Ideally, Data Discovery Hubs are setup with multiple environments, with at least dedicated development (Dev) and production (Prod) environments. TX DWA enables central management of all project connections across environments, with Global Databases. Parameterized data connections make it easy to transfer projects from one environment to the other without having to adjust all connections in a project.
However, Global Databases can cause issues when Exporting/Importing a project into another repository. Specifically a repository that does not have environments with Global Databases setup.
- The best way to avoid issues when migrating a project with Global Databases is to temporarily switch data connections to use Project Settings before exporting the project, Or
- Setup at least one Environment with the necessary Global Databases in the new repository before initiating the project import.
Unfortunately, it is not always possible to follow best practices. A common example is when the user importing the project did not create the export file and does not have access to the original project.
The following guide illustrates how to import a TX DWA project using Global Databases into a completely new repository without preparing Environments.
First, we need to create an export file.
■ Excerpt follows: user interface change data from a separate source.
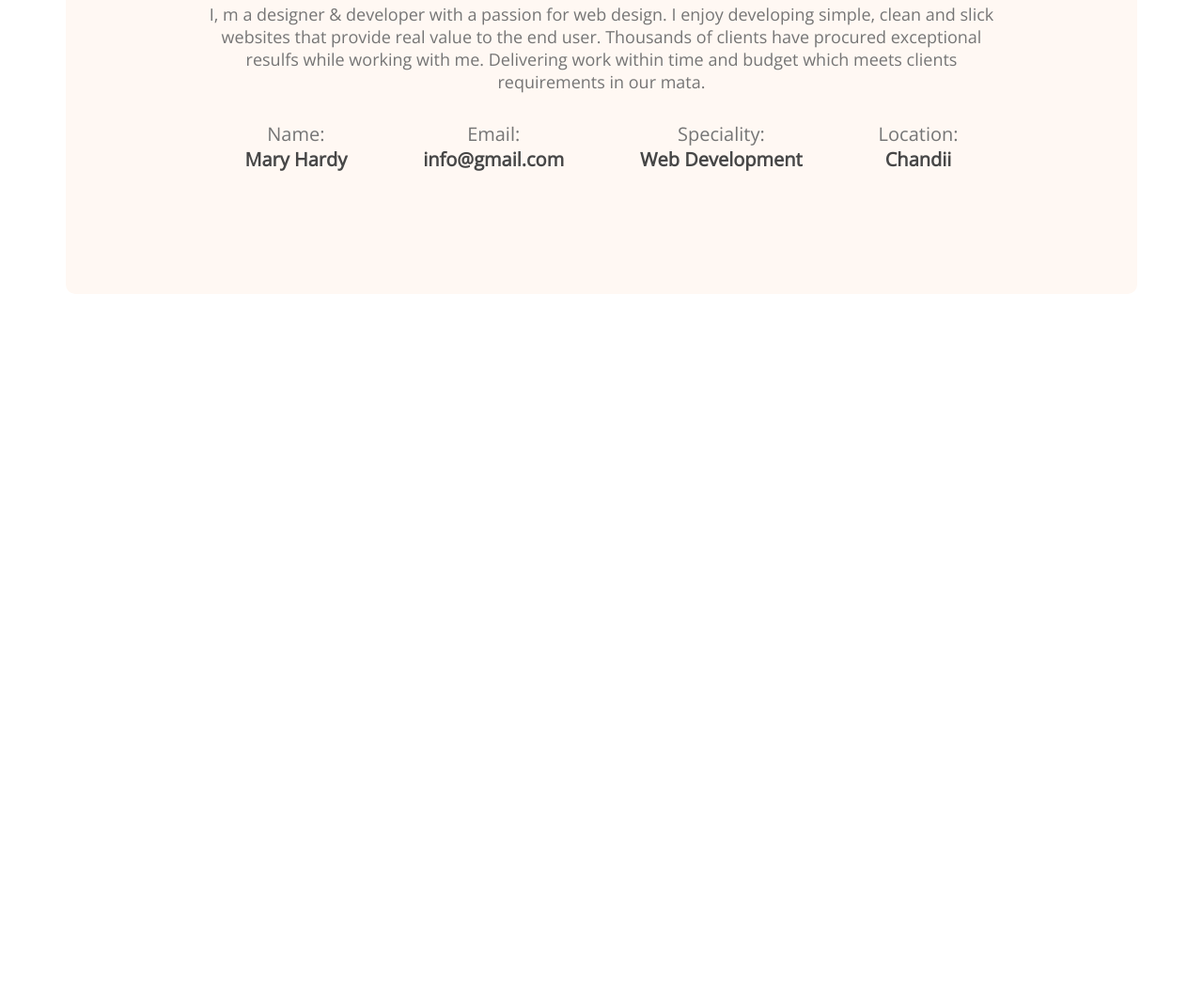
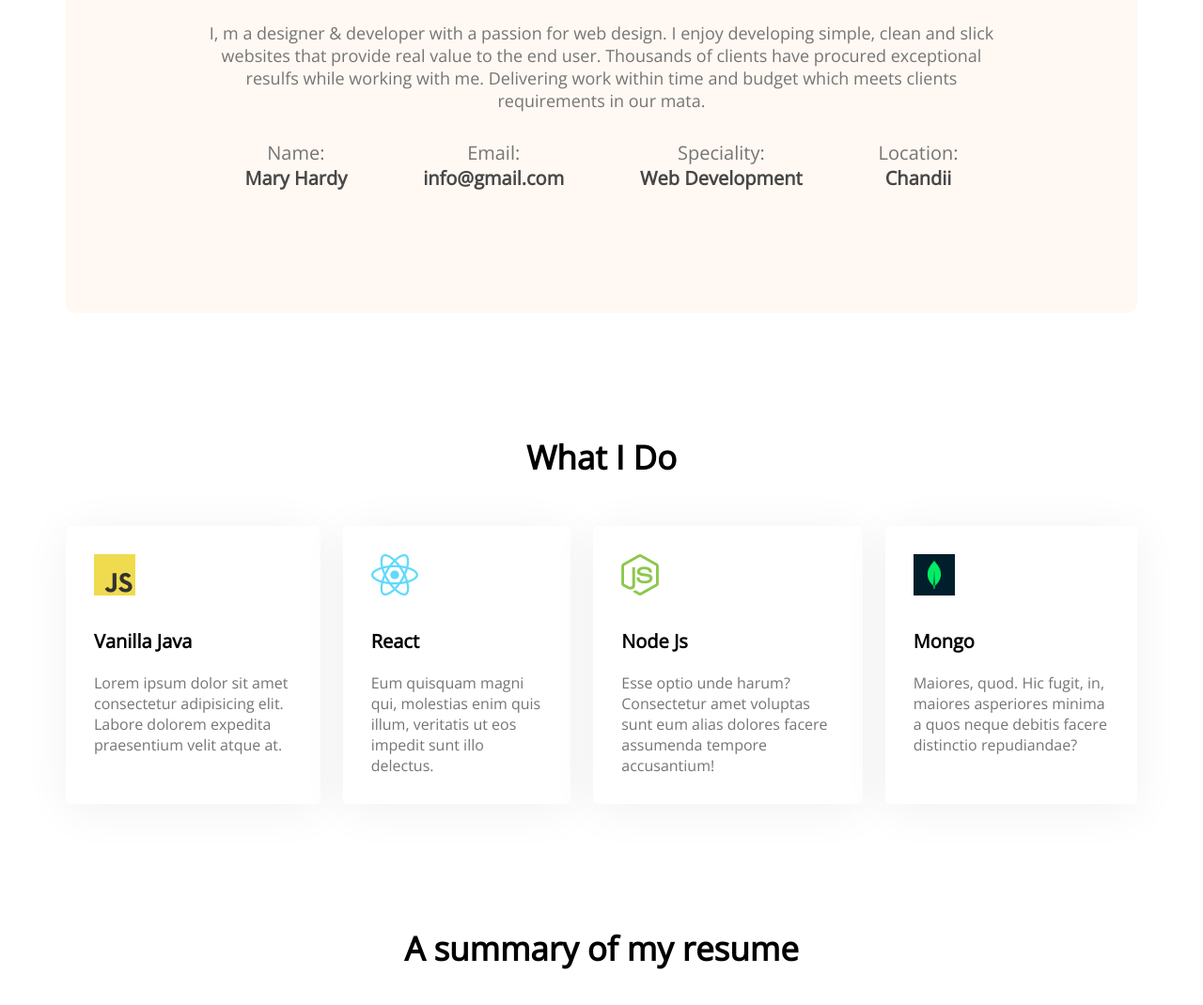
Before and after one commit to asifzamann/developer-portfolio, a plain HTML site: page index.html in a window 1280 px wide. Shown: the part 1179-2249 px from the top of the page at 94% size. Before the commit the page ends 1492 px from the top, so only its background shows below. Drawn offline with nearby package versions, Linux system fonts and the light colour scheme.

Commit message:
habijabi

```diff
--- a/index.html
+++ b/index.html
@@ -55,6 +55,39 @@
            </div>
 
         </section>
+        <!-- what i do section -->
+        <section class="what-i-do">
+            <h3 class="section-title">What I Do</h3>
+            <!-- .skills-container>.skill*4>img+p.skill-title+p.skill-description>lorem15 -->
+            <div class="skills-container">
+                <div class="skill">
+                    <img src="images/icons/js.png" alt="">
+                    <p class="skill-title">Vanilla Java</p>
+                    <p class="skill-description">Lorem ipsum dolor sit amet consectetur adipisicing elit. Labore dolorem expedita praesentium velit atque at.</p>
+                </div>
+                <div class="skill">
+                    <img src="images/icons/react.png" alt="">
+                    <p class="skill-title">React</p>
+                    <p class="skill-description">Eum quisquam magni qui, molestias enim quis illum, veritatis ut eos impedit sunt illo delectus.</p>
+                </div>
+                <div class="skill">
+                    <img src="images/icons/nodejs.png"">
+                    <p class="skill-title">Node Js</p>
+                    <p class="skill-description">Esse optio unde harum? Consectetur amet voluptas sunt eum alias dolores facere assumenda tempore accusantium!</p>
+                </div>
+                <div class="skill">
+                    <img src="images/icons/mongo.png" alt="">
+                    <p class="skill-title">Mongo</p>
+                    <p class="skill-description">Maiores, quod. Hic fugit, in, maiores asperiores minima a quos neque debitis facere distinctio repudiandae?</p>
+                </div>
+            </div>
+        </section>
+        <section class="resume">
+            <h3 class="section-title">A summary of my resume</h3>
+            <div class="resume-content">
+
+            </div>
+        </section>
     </main>
     <footer>
 
--- a/styles/portfolio.css
+++ b/styles/portfolio.css
@@ -77,6 +77,9 @@ main{
     max-width: 1140px;
     margin: 0px auto;
 }
+section{
+    margin-top: 130px;
+}
 
 /* about section styles */
 .about{
@@ -87,10 +90,11 @@ main{
     text-align: center;
 }
 .section-title{
+    text-align: center;
 
     font-weight: 700;
     font-size: 35px;
-    margin-bottom: 30px;
+    margin-bottom: 50px;
 }
 .section-description{
     color: #757575;
@@ -112,3 +116,30 @@ main{
     font-size: 20px;
     color: #474747;
 }
+/* what i do styles */
+    .what-i-do{
+        margin-top: 130px;
+    }
+    .skills-container{
+        display: flex;
+        gap:24px;
+    }
+    .skill{
+
+background: #FFFFFF;
+box-shadow: 0px 6px 50px rgba(0, 0, 0, 0.06);
+border-radius: 5px;
+padding: 30px;
+    }
+    .skill-title{
+        font-weight: 700;
+        font-size: 20px;
+        margin-top: 30px;
+        margin-bottom: 20px;
+    }
+    .skill-description{
+        font-weight: 400;
+font-size: 16px;
+color: #757575;
+    }
+    /* resume related styles */
```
This example will use a simple project with two data connections where the data source connection is using a Global Database and the ODS is using project settings. Figure 1 provides following info:
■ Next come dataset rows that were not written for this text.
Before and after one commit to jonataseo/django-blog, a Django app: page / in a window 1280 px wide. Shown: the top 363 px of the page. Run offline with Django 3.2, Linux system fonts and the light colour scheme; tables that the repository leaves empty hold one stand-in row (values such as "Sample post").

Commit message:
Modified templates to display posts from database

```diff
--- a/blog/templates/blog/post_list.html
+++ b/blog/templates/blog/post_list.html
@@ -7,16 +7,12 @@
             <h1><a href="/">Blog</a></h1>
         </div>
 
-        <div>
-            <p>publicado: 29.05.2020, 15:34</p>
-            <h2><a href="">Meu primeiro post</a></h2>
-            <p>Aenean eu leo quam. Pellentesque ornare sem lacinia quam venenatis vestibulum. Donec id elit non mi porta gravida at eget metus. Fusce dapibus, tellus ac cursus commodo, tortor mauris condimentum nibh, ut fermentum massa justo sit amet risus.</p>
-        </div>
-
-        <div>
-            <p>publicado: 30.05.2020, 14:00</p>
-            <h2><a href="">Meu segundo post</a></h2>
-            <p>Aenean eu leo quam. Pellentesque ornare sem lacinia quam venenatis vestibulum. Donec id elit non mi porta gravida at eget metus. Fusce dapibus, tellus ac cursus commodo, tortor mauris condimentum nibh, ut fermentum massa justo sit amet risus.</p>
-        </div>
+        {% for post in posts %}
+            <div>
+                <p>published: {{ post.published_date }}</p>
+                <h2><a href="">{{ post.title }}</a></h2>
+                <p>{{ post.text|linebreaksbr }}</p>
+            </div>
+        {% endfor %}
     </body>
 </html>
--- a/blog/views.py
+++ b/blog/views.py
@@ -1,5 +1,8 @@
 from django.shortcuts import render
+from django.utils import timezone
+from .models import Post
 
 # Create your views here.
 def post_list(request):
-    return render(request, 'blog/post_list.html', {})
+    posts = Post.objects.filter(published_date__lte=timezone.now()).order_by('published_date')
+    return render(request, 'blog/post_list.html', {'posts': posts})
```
1: The repository name we are exporting from.
2: The ODS contains two deployed tables from the data source.
3: The Global Database Type.
4: The Global Database Name (parameter name).
5: Database connection.
6: Confirmation that Global Database is connected to AdventureWorks2012 database.
Figure 2 illustrates that our AdventureWorks data source connection is referencing the Global Database.
Exporting a TX DWA project using Global Database connections will prompt a warning, as shown in Figure 3. Clicking Yes will produce an XML file.
Import the project into a new repository from the main TX DWA menu and open the connection manager by choosing Yes as illustrated in Figure 5.
The Connection Manager will list all the connections in the project as shown in Figure 6. From this menu, one can set each connection individually or run the Wizard.
First connection to set in the wizard is in this example the ODS database which was exported and imported using Project Settings. One can easily adjust naming and create the database used for the connection.
Figure 8 shows the second and last connection in the wizard. Notice the dropdown menu for the Global Database is blank.
We have not created Environments and Global Databases yet, so the user can either decide to switch the connection to using Project Settings or leave it blank and click OK.
Not setting a Project data connection will result in a Global database error as shown in Figure 10. At this point we have demonstrated that importing a project with Global Databases into a new repository can lead to issues like inability to connect to data source.
If we like to keep using Global Databases in our new repository (recommended), one would need to create at least one Environment with necessary Global Databases to resolve the errors.
All remains are to set the Global Settings in respective data connections.
Following this guide should help resolve errors and restore data connections to previous settings. However, it is considered more safe to follow the best practices initially listed as they will avoid unexpected changes to a project if connectivity to data connections are lost.